Einstein once wrote, “The crisis is the greatest blessing for people and nations, because the crisis brings progress”: this is what each one of us hopes for in a situation like the one we are currently experiencing, which sees the world at the mercy of the Covid-19 emergency, threatened by constant limitations to personal freedom and possible lockdowns that greatly undermine business and the productive infrastructure. How is the safety sector replying to this new state of things?
There are those who, in keeping with the very nature of business itself, promptly reacted to the new situation already during the period of complete lockdown, like Carnevali, specialised in the production of auto-adhesive and thermo-adhesive reinforcements for footwear, leather goods and leather apparel. “We tried to adapt ourselves in the short-term to collaborate, also during the darkest moments of total shutdown, with companies involved in the management of the pandemic, supplying them with non-woven fabric for medical purposes and for the production of PPE. This allowed us to guarantee a continuity in business and face the uncertainties of the moment with a little more optimism”, explains Chiara Meddi, Head of Communications at Luigi Carnevali. “The current situation is still filled with uncertainties, since it is difficult to make predictions about the economic situation: there has been a recovery, but it is still very slow and cautious”.
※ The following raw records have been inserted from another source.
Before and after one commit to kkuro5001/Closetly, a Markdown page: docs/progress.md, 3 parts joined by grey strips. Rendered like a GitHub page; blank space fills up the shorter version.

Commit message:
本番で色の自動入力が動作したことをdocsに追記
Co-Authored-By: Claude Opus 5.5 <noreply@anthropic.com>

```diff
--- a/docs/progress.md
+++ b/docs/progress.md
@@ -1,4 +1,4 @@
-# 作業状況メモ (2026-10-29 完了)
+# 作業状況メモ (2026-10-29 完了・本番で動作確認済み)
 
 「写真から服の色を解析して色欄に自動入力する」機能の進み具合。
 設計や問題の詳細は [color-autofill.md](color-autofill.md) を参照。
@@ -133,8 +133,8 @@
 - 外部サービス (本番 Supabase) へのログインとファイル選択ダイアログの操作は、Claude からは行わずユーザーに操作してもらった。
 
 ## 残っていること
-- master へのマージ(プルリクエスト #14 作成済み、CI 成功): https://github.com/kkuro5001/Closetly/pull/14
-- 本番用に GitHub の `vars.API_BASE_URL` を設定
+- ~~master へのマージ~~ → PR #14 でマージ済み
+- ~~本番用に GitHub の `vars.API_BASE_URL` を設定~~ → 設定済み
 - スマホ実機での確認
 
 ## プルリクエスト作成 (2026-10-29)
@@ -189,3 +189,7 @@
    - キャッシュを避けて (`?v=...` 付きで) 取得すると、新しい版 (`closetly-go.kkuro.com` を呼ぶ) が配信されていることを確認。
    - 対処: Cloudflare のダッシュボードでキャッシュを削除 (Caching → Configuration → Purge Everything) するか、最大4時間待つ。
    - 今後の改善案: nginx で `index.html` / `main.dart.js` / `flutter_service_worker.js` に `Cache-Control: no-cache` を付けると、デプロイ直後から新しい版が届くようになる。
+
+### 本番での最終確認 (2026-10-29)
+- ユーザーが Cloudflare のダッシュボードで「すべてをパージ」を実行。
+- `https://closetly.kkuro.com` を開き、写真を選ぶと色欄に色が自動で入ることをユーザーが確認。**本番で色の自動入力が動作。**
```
By implementing all the regulations needed to continue producing, also COIM, a leading company in the field of chemicals, never closed. “We moved forward in a socially responsible way and did everything in our power to fulfil the demands of customers, while ensuring they had all the products they needed by not interrupting the productive cycle” – confirms Francesco Macchi, Business Emea PU Footwear System at COIM.
The strategies adopted by companies in facing the uncertainties of the market positioned the need for flexibility and the importance of service in a primary place of importance.
“We are trying to satisfy the demands of all customers based on their needs day after day. This activity is based on flexibility, reduced delivery times, and the possibility of small production lots. The healthcare emergency also created new opportunities with new customers, who showed interest in us and new products we are currently developing. We have developed an ad hoc team with a focus on product development, and we are testing new kinds of raw materials to improve the performance of the range of existing products and offer new solutions”, explains Enrico Neri, Technical Director of Texon, specialised in materials for footwear.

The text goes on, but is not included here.